This ongoing project explores ideas of family, memory, self-identity, and the meaning of connection by recontextualizing traces of interpersonal relationships through my family’s archive. It emphasizes natural behavior, like a physical projection of affection in Wedding Gestures, where we see a setting and the materiality surrounding it. My father’s hand resting on my mother's shoulder, the jewelry hanging from her neck, the smile for the picture, and the glass of champagne on the table. All of these objects and gestures combined to compose a memory captured to remember it forever. I continue to study objects that used to be part of a memorable event in Dad's Leather Jacket. Here I look into ideas on ephemerality, tangible traces, and the memory attached to them. I ponder on the memories made with it during my parent's early adulthood and their developing relationship. As I appropriate and document this piece of clothing, I would put myself in a position where I would try to understand the memories that I don’t own and wonder if I would someday become another version of my father at a point in my life.
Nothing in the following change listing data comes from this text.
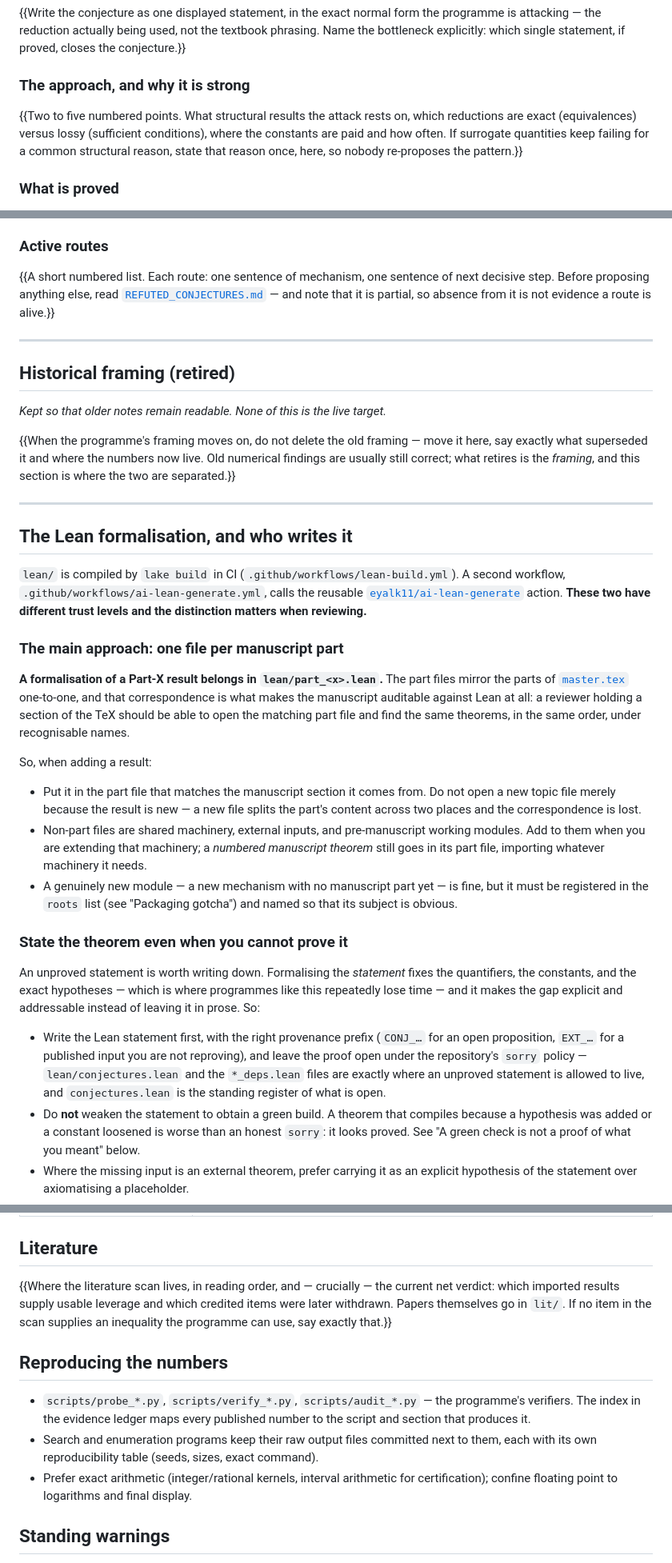
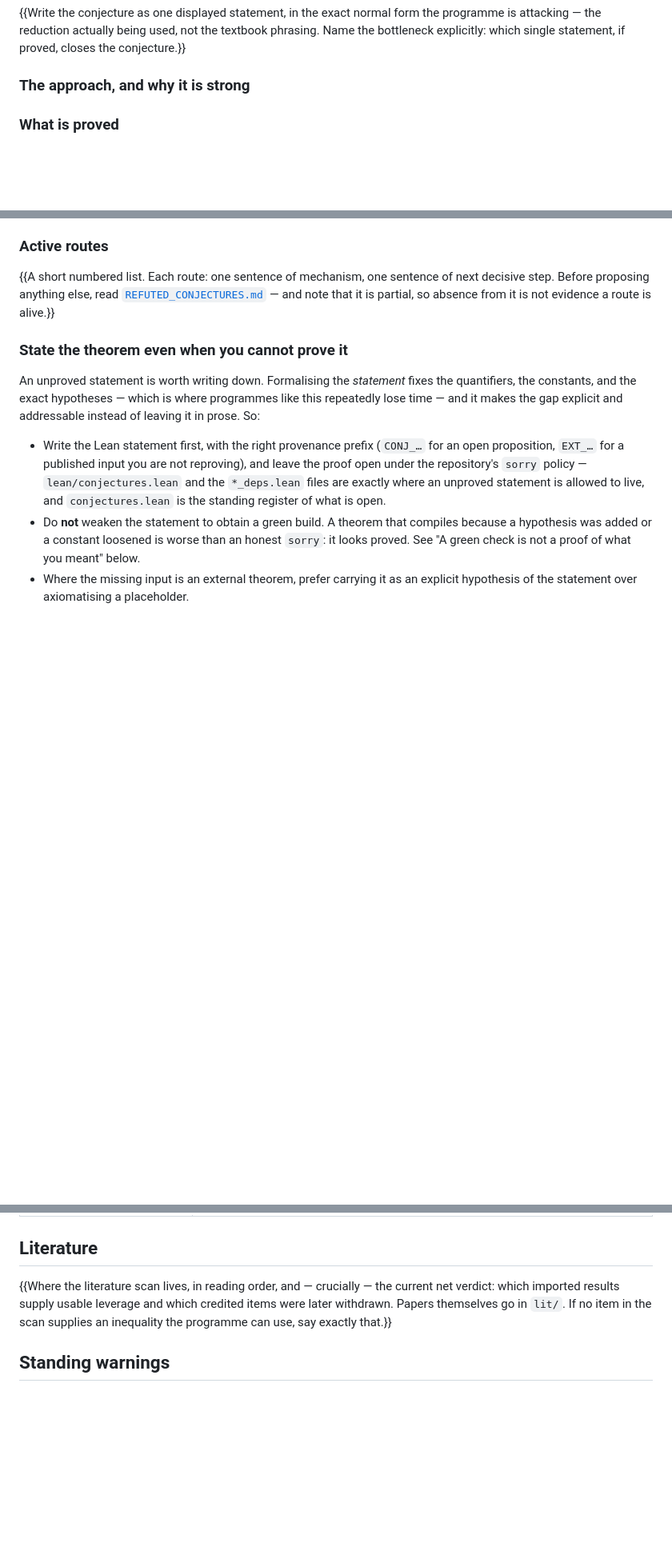
Before and after one commit to eyalk11/conjecture-attack-template, a Markdown page: README.md, 3 parts joined by grey strips. Shown at 80% size. Drawn GitHub-style; blank space fills up the shorter version.

Commit message:
Refactor README to remove obsolete content and clarify guidelines
Removed outdated sections on historical framing and Lean formalization. Updated guidelines for theorem statements and AI Lean Generate process.

```diff
--- a/README.md
+++ b/README.md
@@ -86,12 +86,6 @@ closes the conjecture.}}
 
 ### The approach, and why it is strong
 
-{{Two to five numbered points. What structural results the attack rests on,
-which reductions are exact (equivalences) versus lossy (sufficient conditions),
-where the constants are paid and how often. If surrogate quantities keep
-failing for a common structural reason, state that reason once, here, so nobody
-re-proposes the pattern.}}
-
 ### What is proved
 
 [`RESULTS.md`](RESULTS.md) is the table. {{One paragraph summary. End with the
@@ -112,47 +106,6 @@ next decisive step. Before proposing anything else, read
 [`REFUTED_CONJECTURES.md`](REFUTED_CONJECTURES.md) — and note that it is
 partial, so absence from it is not evidence a route is alive.}}
 
----
-
-## Historical framing (retired)
-
-*Kept so that older notes remain readable. None of this is the live target.*
-
-{{When the programme's framing moves on, do not delete the old framing — move
-it here, say exactly what superseded it and where the numbers now live. Old
-numerical findings are usually still correct; what retires is the *framing*,
-and this section is where the two are separated.}}
-
----
-
-## The Lean formalisation, and who writes it
-
-`lean/` is compiled by `lake build` in CI (`.github/workflows/lean-build.yml`).
-A second workflow, `.github/workflows/ai-lean-generate.yml`, calls the reusable
-[`eyalk11/ai-lean-generate`](https://github.com/eyalk11/ai-lean-generate) action.
-**These two have different trust levels and the distinction matters when
-reviewing.**
-
-### The main approach: one file per manuscript part
-
-**A formalisation of a Part-X result belongs in `lean/part_<x>.lean`.** The
-part files mirror the parts of [`master.tex`](master.tex) one-to-one, and that
-correspondence is what makes the manuscript auditable against Lean at all: a
-reviewer holding a section of the TeX should be able to open the matching part
-file and find the same theorems, in the same order, under recognisable names.
-
-So, when adding a result:
-
-- Put it in the part file that matches the manuscript section it comes from.
-  Do not open a new topic file merely because the result is new — a new file
-  splits the part's content across two places and the correspondence is lost.
-- Non-part files are shared machinery, external inputs, and pre-manuscript
-  working modules. Add to them when you are extending that machinery; a
-  *numbered manuscript theorem* still goes in its part file, importing
-  whatever machinery it needs.
-- A genuinely new module — a new mechanism with no manuscript part yet — is
-  fine, but it must be registered in the `roots` list (see "Packaging gotcha")
-  and named so that its subject is obvious.
 
 ### State the theorem even when you cannot prove it
 
@@ -284,16 +219,6 @@ credited items were later withdrawn. Papers themselves go in `lit/`. If no
 item in the scan supplies an inequality the programme can use, say exactly
 that.}}
 
-## Reproducing the numbers
-
-- `scripts/probe_*.py`, `scripts/verify_*.py`, `scripts/audit_*.py` — the
-  programme's verifiers. The index in the evidence ledger maps every published
-  number to the script and section that produces it.
-- Search and enumeration programs keep their raw output files committed next to
-  them, each with its own reproducibility table (seeds, sizes, exact command).
-- Prefer exact arithmetic (integer/rational kernels, interval arithmetic for
-  certification); confine floating point to logarithms and final display.
-
 ## Standing warnings
 
 Warnings are earned, not copied: when a computation or convention misleads the
```
Also changed, not shown: other parts of README.md (+4 -20 lines).
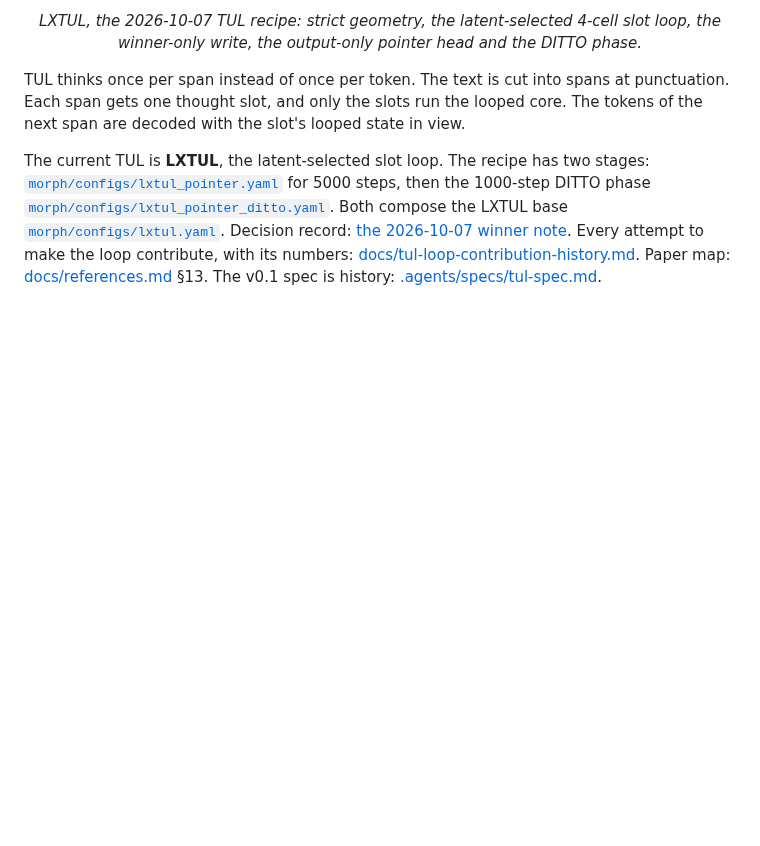
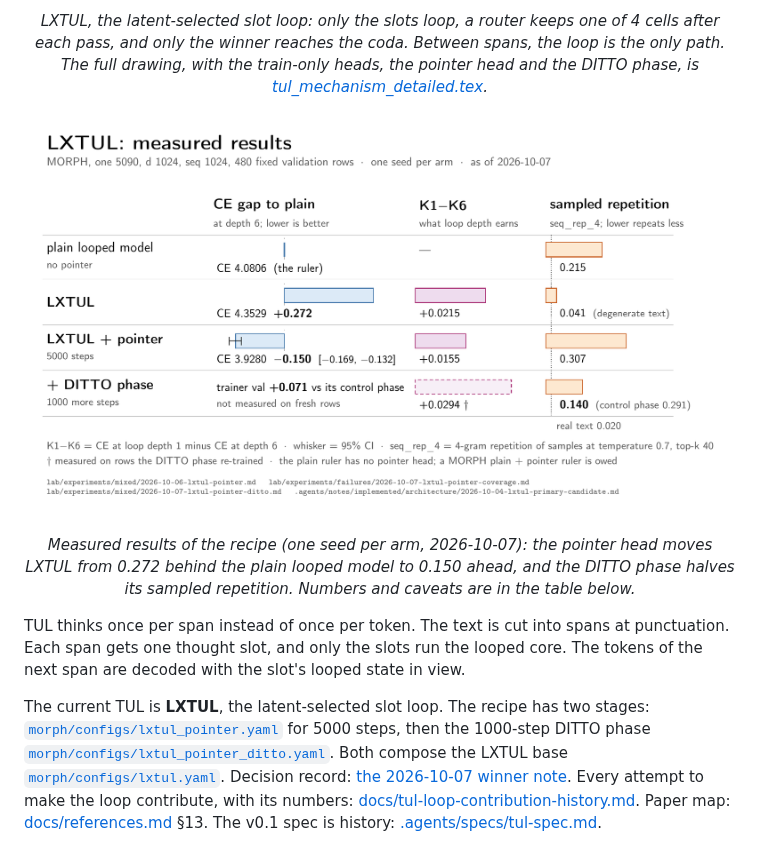
Before and after one commit to bigwolfeman/MORPH-Orchestrates-Recursive-Pruned-Hierarchies, a Markdown page: README.md, the part around one of its changes. Rendered like a GitHub page; pictures changed too: docs/figures/tul_results.png (added); blank space fills up the shorter version.

```diff
--- a/README.md
+++ b/README.md
@@ -30,5 +30,10 @@ The PyTorch path is the implementation target. The JAX/Flax mirror under `morph/
 </p>
-<p align="center"><em>LXTUL, the 2026-10-07 TUL recipe: strict geometry, the latent-selected 4-cell slot loop, the winner-only write, the output-only pointer head and the DITTO phase.</em></p>
+<p align="center"><em>LXTUL, the latent-selected slot loop: only the slots loop, a router keeps one of 4 cells after each pass, and only the winner reaches the coda. Between spans, the loop is the only path. The full drawing, with the train-only heads, the pointer head and the DITTO phase, is <a href="docs/figures/architecture/tul_mechanism_detailed.tex">tul_mechanism_detailed.tex</a>.</em></p>
+
+<p align="center">
+  <img src="docs/figures/tul_results.png" alt="LXTUL measured results, one seed per arm: CE at depth 6 gap to the plain looped model (LXTUL +0.272, LXTUL + pointer -0.150), K1-K6 loop contribution (+0.0215, +0.0155, +0.0294 on re-trained rows after DITTO), and sampled seq_rep_4 repetition (plain 0.215, LXTUL 0.041, pointer 0.307, DITTO 0.140, real text 0.020)" width="720" />
+</p>
+<p align="center"><em>Measured results of the recipe (one seed per arm, 2026-10-07): the pointer head moves LXTUL from 0.272 behind the plain looped model to 0.150 ahead, and the DITTO phase halves its sampled repetition. Numbers and caveats are in the table below.</em></p>
 
 
 TUL thinks once per span instead of once per token. The text is cut into spans at
```
Also changed, not shown: other parts of README.md (+1 -1 lines), docs/MANIFEST.md (+1 -1 lines), docs/figures/MANIFEST.md (+3 -1 lines), 8 other files.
By studying the physical archive it created a juxtaposition between former lens-based formats and displays, specifically from the nineties and early two-thousands, with memory and relationships. These type of devices, like tape camcorders and analog monitors, have become obsolete. Electronic devices are transitory, fragile, and maybe repairable. I began to go through my family’s home videos and think about the memories captured with our mini DV camcorder. I noticed how the quality of the image can become very grainy and blurry due to the use and deterioration of these formats, just like our memories. We are in a constant state of creating memories and forgetting them. Ultimately they become abstract. We have an idea of what happened, but our mind doesn’t provide an exact recapitulation.
As I studied the physicality of connection I kept observing how ideologies and individuality can influence the nature of our relationships. In Roadside Memorial, there is a reflection of the physical projection created by the loss of a loved one. The religious symbolism and iconography are carefully placed at the site of the tragic event which then transforms it into a sacred space influenced by customs that become part of the landscape. As I documented these gestures I wanted to study the religious influences that come from my family history since I am still experiencing complicated feelings towards religion. Later, I became aware that there are many of them. My mother's name, objects kept in storage like her personal bible, my baptism memorabilia, and so on.